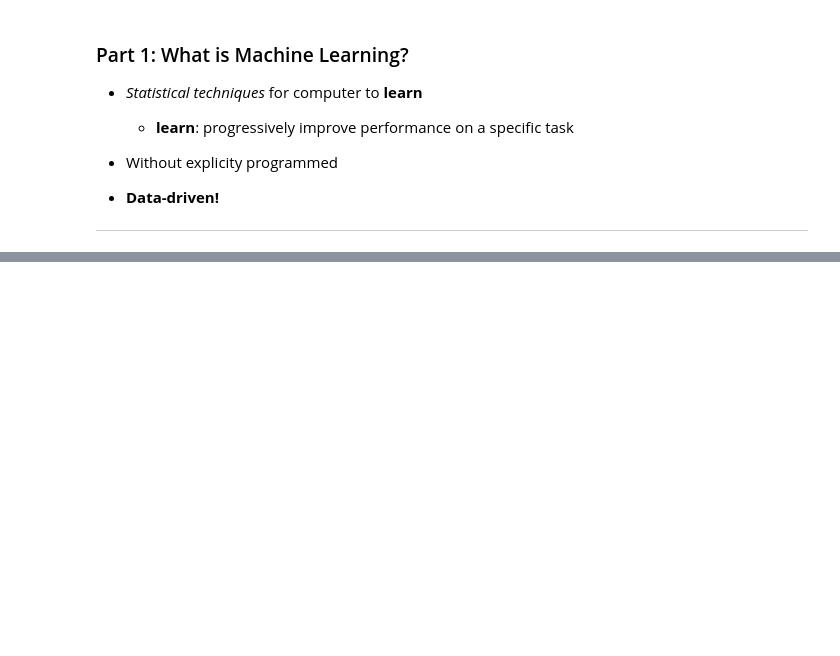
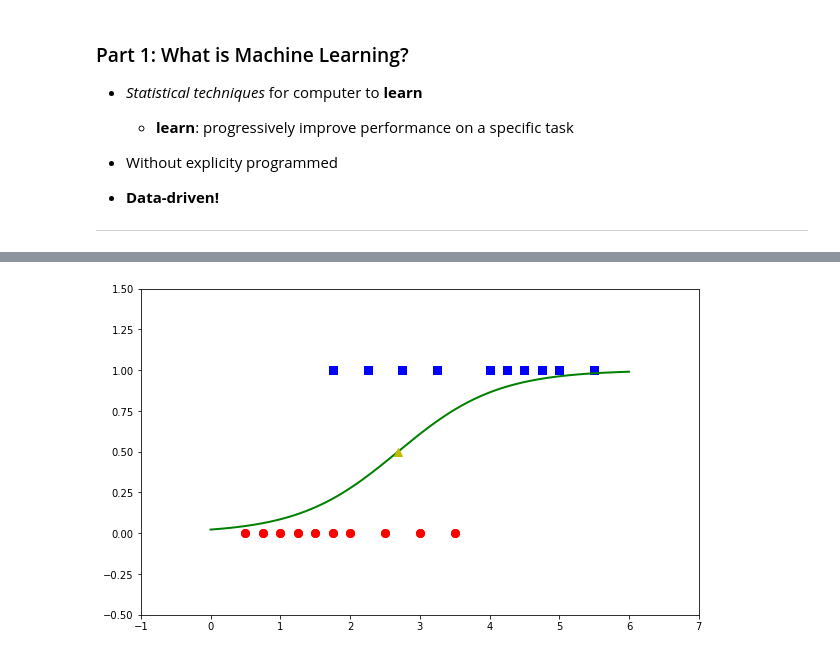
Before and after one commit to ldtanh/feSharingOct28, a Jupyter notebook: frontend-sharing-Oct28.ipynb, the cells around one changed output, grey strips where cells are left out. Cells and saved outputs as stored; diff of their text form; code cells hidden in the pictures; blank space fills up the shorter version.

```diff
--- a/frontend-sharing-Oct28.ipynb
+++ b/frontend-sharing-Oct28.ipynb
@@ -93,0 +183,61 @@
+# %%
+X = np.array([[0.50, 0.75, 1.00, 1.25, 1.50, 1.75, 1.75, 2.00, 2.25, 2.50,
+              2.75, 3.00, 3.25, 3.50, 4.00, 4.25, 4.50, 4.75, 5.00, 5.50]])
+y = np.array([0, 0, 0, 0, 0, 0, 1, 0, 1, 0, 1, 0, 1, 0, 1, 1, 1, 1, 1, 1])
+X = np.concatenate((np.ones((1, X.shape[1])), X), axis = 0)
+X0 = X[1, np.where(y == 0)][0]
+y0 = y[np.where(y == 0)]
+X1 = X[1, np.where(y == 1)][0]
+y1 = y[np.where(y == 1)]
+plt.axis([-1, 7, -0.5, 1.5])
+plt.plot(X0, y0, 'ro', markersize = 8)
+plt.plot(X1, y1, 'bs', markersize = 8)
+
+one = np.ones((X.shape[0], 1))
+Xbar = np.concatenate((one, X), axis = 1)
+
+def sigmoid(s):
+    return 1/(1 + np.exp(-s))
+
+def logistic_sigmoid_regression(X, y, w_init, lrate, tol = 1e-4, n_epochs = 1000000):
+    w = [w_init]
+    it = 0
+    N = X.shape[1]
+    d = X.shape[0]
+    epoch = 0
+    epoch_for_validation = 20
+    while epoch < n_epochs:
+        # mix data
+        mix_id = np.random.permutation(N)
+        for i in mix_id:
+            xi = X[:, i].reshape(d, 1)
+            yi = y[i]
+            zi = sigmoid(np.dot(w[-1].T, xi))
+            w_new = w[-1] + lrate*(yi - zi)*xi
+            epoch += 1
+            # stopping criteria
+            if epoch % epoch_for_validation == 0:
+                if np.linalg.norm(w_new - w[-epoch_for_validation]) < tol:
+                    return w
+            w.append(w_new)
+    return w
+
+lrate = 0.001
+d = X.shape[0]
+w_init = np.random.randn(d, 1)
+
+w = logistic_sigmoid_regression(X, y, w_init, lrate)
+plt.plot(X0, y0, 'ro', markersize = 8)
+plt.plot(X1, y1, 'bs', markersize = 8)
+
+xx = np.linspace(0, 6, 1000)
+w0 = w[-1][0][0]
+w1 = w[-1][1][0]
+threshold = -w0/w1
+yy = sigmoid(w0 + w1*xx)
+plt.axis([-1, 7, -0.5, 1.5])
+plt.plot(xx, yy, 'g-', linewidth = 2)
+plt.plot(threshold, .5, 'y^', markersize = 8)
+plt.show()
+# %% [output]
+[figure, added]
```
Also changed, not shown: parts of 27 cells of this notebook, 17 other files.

● Problem description: Everything in the data except the pictures should be restated word for word.

● Your solution:
Before and after one commit to ldtanh/feSharingOct28, a Jupyter notebook: frontend-sharing-Oct28.ipynb, the cells around one changed output, grey strips where cells are left out. Cells and saved outputs as stored; diff of their text form; code cells hidden in the pictures; blank space fills up the shorter version.

```diff
--- a/frontend-sharing-Oct28.ipynb
+++ b/frontend-sharing-Oct28.ipynb
@@ -93,0 +183,61 @@
+# %%
+X = np.array([[0.50, 0.75, 1.00, 1.25, 1.50, 1.75, 1.75, 2.00, 2.25, 2.50,
+              2.75, 3.00, 3.25, 3.50, 4.00, 4.25, 4.50, 4.75, 5.00, 5.50]])
+y = np.array([0, 0, 0, 0, 0, 0, 1, 0, 1, 0, 1, 0, 1, 0, 1, 1, 1, 1, 1, 1])
+X = np.concatenate((np.ones((1, X.shape[1])), X), axis = 0)
+X0 = X[1, np.where(y == 0)][0]
+y0 = y[np.where(y == 0)]
+X1 = X[1, np.where(y == 1)][0]
+y1 = y[np.where(y == 1)]
+plt.axis([-1, 7, -0.5, 1.5])
+plt.plot(X0, y0, 'ro', markersize = 8)
+plt.plot(X1, y1, 'bs', markersize = 8)
+
+one = np.ones((X.shape[0], 1))
+Xbar = np.concatenate((one, X), axis = 1)
+
+def sigmoid(s):
+    return 1/(1 + np.exp(-s))
+
+def logistic_sigmoid_regression(X, y, w_init, lrate, tol = 1e-4, n_epochs = 1000000):
+    w = [w_init]
+    it = 0
+    N = X.shape[1]
+    d = X.shape[0]
+    epoch = 0
+    epoch_for_validation = 20
+    while epoch < n_epochs:
+        # mix data
+        mix_id = np.random.permutation(N)
+        for i in mix_id:
+            xi = X[:, i].reshape(d, 1)
+            yi = y[i]
+            zi = sigmoid(np.dot(w[-1].T, xi))
+            w_new = w[-1] + lrate*(yi - zi)*xi
+            epoch += 1
+            # stopping criteria
+            if epoch % epoch_for_validation == 0:
+                if np.linalg.norm(w_new - w[-epoch_for_validation]) < tol:
+                    return w
+            w.append(w_new)
+    return w
+
+lrate = 0.001
+d = X.shape[0]
+w_init = np.random.randn(d, 1)
+
+w = logistic_sigmoid_regression(X, y, w_init, lrate)
+plt.plot(X0, y0, 'ro', markersize = 8)
+plt.plot(X1, y1, 'bs', markersize = 8)
+
+xx = np.linspace(0, 6, 1000)
+w0 = w[-1][0][0]
+w1 = w[-1][1][0]
+threshold = -w0/w1
+yy = sigmoid(w0 + w1*xx)
+plt.axis([-1, 7, -0.5, 1.5])
+plt.plot(xx, yy, 'g-', linewidth = 2)
+plt.plot(threshold, .5, 'y^', markersize = 8)
+plt.show()
+# %% [output]
+[figure, added]
```
Also changed, not shown: parts of 27 cells of this notebook, 17 other files.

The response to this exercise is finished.